Data excerpts

· · ·

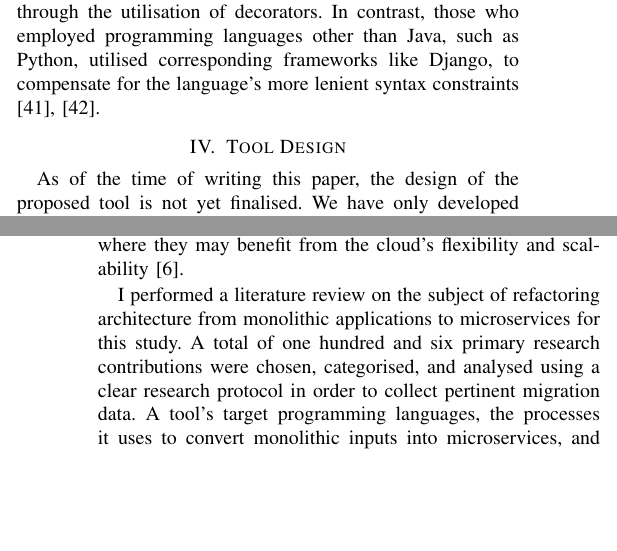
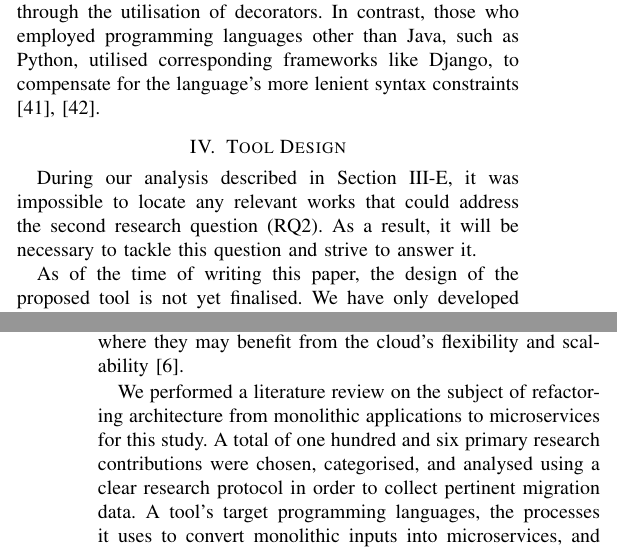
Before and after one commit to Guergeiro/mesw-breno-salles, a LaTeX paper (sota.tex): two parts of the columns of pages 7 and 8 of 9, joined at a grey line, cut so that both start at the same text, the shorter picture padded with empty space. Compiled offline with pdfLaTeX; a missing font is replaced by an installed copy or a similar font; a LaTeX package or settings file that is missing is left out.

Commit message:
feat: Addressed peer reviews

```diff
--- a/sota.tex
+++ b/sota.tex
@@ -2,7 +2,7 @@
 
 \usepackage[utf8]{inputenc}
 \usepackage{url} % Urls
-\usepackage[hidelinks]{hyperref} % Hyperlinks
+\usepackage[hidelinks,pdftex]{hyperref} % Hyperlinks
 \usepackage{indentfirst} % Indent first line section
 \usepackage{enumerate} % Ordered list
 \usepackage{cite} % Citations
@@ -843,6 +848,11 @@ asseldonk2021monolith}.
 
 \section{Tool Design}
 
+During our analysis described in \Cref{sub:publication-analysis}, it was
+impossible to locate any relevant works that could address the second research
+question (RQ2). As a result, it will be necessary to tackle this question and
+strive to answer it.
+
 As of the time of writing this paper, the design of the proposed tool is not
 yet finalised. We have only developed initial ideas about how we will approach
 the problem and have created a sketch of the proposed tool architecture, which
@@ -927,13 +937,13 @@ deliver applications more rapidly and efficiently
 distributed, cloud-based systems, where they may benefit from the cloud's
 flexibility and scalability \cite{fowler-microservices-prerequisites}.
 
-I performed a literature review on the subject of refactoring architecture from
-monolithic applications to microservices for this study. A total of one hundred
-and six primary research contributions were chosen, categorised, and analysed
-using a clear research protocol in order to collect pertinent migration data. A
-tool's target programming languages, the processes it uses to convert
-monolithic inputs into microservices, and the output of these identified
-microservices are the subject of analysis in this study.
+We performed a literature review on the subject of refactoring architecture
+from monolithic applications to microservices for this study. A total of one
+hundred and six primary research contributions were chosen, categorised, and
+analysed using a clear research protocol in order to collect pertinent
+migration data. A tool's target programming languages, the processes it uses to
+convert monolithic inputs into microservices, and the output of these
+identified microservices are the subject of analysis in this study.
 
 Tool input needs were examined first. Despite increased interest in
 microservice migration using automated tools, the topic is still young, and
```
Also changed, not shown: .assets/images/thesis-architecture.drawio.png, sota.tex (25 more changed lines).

· · ·

About this exercise:
Your task is to copy each line of the data above that holds "study".

Written reply:
-monolithic applications to microservices for this study. A total of one hundred
-microservices are the subject of analysis in this study.
+from monolithic applications to microservices for this study. A total of one
+identified microservices are the subject of analysis in this study.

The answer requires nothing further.